* **Exercise inputs**:
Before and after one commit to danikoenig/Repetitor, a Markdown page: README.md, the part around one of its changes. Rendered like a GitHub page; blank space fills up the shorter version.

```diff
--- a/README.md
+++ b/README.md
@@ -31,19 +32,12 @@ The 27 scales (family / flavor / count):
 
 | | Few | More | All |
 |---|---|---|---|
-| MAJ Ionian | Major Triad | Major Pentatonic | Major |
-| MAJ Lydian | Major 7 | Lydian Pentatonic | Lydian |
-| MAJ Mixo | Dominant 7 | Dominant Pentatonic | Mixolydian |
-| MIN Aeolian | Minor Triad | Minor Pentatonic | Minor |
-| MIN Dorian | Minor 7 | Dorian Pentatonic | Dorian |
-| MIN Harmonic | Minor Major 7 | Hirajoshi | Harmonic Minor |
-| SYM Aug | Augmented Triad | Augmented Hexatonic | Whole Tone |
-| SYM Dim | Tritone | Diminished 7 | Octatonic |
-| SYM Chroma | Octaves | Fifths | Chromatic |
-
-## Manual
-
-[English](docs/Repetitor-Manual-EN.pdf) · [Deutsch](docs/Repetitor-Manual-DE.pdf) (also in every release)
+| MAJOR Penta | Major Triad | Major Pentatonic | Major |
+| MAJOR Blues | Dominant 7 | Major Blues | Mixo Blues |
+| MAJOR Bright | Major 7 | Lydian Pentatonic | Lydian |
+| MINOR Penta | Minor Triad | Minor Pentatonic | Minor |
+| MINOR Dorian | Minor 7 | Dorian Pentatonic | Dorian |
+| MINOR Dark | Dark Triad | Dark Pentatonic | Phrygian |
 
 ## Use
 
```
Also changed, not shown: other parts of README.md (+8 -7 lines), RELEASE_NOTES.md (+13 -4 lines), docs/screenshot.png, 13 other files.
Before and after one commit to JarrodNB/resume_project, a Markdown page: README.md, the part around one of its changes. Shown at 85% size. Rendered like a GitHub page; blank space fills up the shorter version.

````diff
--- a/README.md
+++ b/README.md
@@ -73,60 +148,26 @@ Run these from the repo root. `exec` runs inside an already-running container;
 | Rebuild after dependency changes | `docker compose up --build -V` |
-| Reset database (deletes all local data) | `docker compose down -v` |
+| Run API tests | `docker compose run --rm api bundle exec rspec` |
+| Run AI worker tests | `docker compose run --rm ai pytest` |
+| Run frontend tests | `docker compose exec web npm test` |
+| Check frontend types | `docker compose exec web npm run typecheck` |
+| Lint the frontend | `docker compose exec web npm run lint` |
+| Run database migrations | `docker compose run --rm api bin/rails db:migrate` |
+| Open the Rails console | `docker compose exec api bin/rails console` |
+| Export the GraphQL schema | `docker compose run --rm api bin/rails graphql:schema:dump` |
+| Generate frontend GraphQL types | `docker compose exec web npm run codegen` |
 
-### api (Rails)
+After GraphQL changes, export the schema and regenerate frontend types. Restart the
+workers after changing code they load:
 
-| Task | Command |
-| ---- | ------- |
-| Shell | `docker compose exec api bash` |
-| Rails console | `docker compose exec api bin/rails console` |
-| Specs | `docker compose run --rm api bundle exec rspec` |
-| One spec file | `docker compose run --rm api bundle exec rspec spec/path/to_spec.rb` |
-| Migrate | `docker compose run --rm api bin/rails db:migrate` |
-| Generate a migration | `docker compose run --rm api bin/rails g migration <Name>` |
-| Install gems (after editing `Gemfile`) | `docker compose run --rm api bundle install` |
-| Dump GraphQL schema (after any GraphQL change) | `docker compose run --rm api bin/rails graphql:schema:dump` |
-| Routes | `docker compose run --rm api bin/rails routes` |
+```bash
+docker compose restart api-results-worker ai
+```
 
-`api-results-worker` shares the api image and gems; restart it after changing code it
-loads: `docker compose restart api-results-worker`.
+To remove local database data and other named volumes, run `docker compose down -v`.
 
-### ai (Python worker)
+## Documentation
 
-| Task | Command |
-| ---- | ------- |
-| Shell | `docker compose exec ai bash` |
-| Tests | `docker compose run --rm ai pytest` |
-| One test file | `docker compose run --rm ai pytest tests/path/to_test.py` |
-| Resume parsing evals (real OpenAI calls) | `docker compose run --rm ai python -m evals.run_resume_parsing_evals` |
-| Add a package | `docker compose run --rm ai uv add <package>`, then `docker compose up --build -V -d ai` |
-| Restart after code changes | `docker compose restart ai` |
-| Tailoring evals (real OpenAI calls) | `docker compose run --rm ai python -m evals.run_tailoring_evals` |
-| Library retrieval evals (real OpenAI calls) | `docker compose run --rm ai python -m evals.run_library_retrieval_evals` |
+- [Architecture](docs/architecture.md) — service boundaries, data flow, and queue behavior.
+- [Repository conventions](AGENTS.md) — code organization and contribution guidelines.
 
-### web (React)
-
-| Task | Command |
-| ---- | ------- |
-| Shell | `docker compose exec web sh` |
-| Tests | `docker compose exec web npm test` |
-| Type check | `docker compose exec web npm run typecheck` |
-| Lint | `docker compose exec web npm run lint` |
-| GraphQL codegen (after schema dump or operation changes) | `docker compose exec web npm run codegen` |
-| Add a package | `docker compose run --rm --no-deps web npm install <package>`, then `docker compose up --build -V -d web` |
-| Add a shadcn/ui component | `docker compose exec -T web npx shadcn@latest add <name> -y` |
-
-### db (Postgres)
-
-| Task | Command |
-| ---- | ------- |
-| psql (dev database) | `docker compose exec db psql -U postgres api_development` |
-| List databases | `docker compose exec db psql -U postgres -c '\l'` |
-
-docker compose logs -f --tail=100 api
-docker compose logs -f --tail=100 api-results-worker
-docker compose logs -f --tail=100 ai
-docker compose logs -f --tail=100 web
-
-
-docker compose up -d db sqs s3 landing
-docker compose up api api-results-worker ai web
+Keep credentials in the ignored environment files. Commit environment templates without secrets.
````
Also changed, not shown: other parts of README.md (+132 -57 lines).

* **Problem details**: Please give the data again in full, exactly as written.

* **Finished task**:
Before and after one commit to danikoenig/Repetitor, a Markdown page: README.md, the part around one of its changes. Rendered like a GitHub page; blank space fills up the shorter version.

```diff
--- a/README.md
+++ b/README.md
@@ -31,19 +32,12 @@ The 27 scales (family / flavor / count):
 
 | | Few | More | All |
 |---|---|---|---|
-| MAJ Ionian | Major Triad | Major Pentatonic | Major |
-| MAJ Lydian | Major 7 | Lydian Pentatonic | Lydian |
-| MAJ Mixo | Dominant 7 | Dominant Pentatonic | Mixolydian |
-| MIN Aeolian | Minor Triad | Minor Pentatonic | Minor |
-| MIN Dorian | Minor 7 | Dorian Pentatonic | Dorian |
-| MIN Harmonic | Minor Major 7 | Hirajoshi | Harmonic Minor |
-| SYM Aug | Augmented Triad | Augmented Hexatonic | Whole Tone |
-| SYM Dim | Tritone | Diminished 7 | Octatonic |
-| SYM Chroma | Octaves | Fifths | Chromatic |
-
-## Manual
-
-[English](docs/Repetitor-Manual-EN.pdf) · [Deutsch](docs/Repetitor-Manual-DE.pdf) (also in every release)
+| MAJOR Penta | Major Triad | Major Pentatonic | Major |
+| MAJOR Blues | Dominant 7 | Major Blues | Mixo Blues |
+| MAJOR Bright | Major 7 | Lydian Pentatonic | Lydian |
+| MINOR Penta | Minor Triad | Minor Pentatonic | Minor |
+| MINOR Dorian | Minor 7 | Dorian Pentatonic | Dorian |
+| MINOR Dark | Dark Triad | Dark Pentatonic | Phrygian |
 
 ## Use
 
```
Also changed, not shown: other parts of README.md (+8 -7 lines), RELEASE_NOTES.md (+13 -4 lines), docs/screenshot.png, 13 other files.
Before and after one commit to JarrodNB/resume_project, a Markdown page: README.md, the part around one of its changes. Shown at 85% size. Rendered like a GitHub page; blank space fills up the shorter version.

````diff
--- a/README.md
+++ b/README.md
@@ -73,60 +148,26 @@ Run these from the repo root. `exec` runs inside an already-running container;
 | Rebuild after dependency changes | `docker compose up --build -V` |
-| Reset database (deletes all local data) | `docker compose down -v` |
+| Run API tests | `docker compose run --rm api bundle exec rspec` |
+| Run AI worker tests | `docker compose run --rm ai pytest` |
+| Run frontend tests | `docker compose exec web npm test` |
+| Check frontend types | `docker compose exec web npm run typecheck` |
+| Lint the frontend | `docker compose exec web npm run lint` |
+| Run database migrations | `docker compose run --rm api bin/rails db:migrate` |
+| Open the Rails console | `docker compose exec api bin/rails console` |
+| Export the GraphQL schema | `docker compose run --rm api bin/rails graphql:schema:dump` |
+| Generate frontend GraphQL types | `docker compose exec web npm run codegen` |
 
-### api (Rails)
+After GraphQL changes, export the schema and regenerate frontend types. Restart the
+workers after changing code they load:
 
-| Task | Command |
-| ---- | ------- |
-| Shell | `docker compose exec api bash` |
-| Rails console | `docker compose exec api bin/rails console` |
-| Specs | `docker compose run --rm api bundle exec rspec` |
-| One spec file | `docker compose run --rm api bundle exec rspec spec/path/to_spec.rb` |
-| Migrate | `docker compose run --rm api bin/rails db:migrate` |
-| Generate a migration | `docker compose run --rm api bin/rails g migration <Name>` |
-| Install gems (after editing `Gemfile`) | `docker compose run --rm api bundle install` |
-| Dump GraphQL schema (after any GraphQL change) | `docker compose run --rm api bin/rails graphql:schema:dump` |
-| Routes | `docker compose run --rm api bin/rails routes` |
+```bash
+docker compose restart api-results-worker ai
+```
 
-`api-results-worker` shares the api image and gems; restart it after changing code it
-loads: `docker compose restart api-results-worker`.
+To remove local database data and other named volumes, run `docker compose down -v`.
 
-### ai (Python worker)
+## Documentation
 
-| Task | Command |
-| ---- | ------- |
-| Shell | `docker compose exec ai bash` |
-| Tests | `docker compose run --rm ai pytest` |
-| One test file | `docker compose run --rm ai pytest tests/path/to_test.py` |
-| Resume parsing evals (real OpenAI calls) | `docker compose run --rm ai python -m evals.run_resume_parsing_evals` |
-| Add a package | `docker compose run --rm ai uv add <package>`, then `docker compose up --build -V -d ai` |
-| Restart after code changes | `docker compose restart ai` |
-| Tailoring evals (real OpenAI calls) | `docker compose run --rm ai python -m evals.run_tailoring_evals` |
-| Library retrieval evals (real OpenAI calls) | `docker compose run --rm ai python -m evals.run_library_retrieval_evals` |
+- [Architecture](docs/architecture.md) — service boundaries, data flow, and queue behavior.
+- [Repository conventions](AGENTS.md) — code organization and contribution guidelines.
 
-### web (React)
-
-| Task | Command |
-| ---- | ------- |
-| Shell | `docker compose exec web sh` |
-| Tests | `docker compose exec web npm test` |
-| Type check | `docker compose exec web npm run typecheck` |
-| Lint | `docker compose exec web npm run lint` |
-| GraphQL codegen (after schema dump or operation changes) | `docker compose exec web npm run codegen` |
-| Add a package | `docker compose run --rm --no-deps web npm install <package>`, then `docker compose up --build -V -d web` |
-| Add a shadcn/ui component | `docker compose exec -T web npx shadcn@latest add <name> -y` |
-
-### db (Postgres)
-
-| Task | Command |
-| ---- | ------- |
-| psql (dev database) | `docker compose exec db psql -U postgres api_development` |
-| List databases | `docker compose exec db psql -U postgres -c '\l'` |
-
-docker compose logs -f --tail=100 api
-docker compose logs -f --tail=100 api-results-worker
-docker compose logs -f --tail=100 ai
-docker compose logs -f --tail=100 web
-
-
-docker compose up -d db sqs s3 landing
-docker compose up api api-results-worker ai web
+Keep credentials in the ignored environment files. Commit environment templates without secrets.
````
Also changed, not shown: other parts of README.md (+132 -57 lines).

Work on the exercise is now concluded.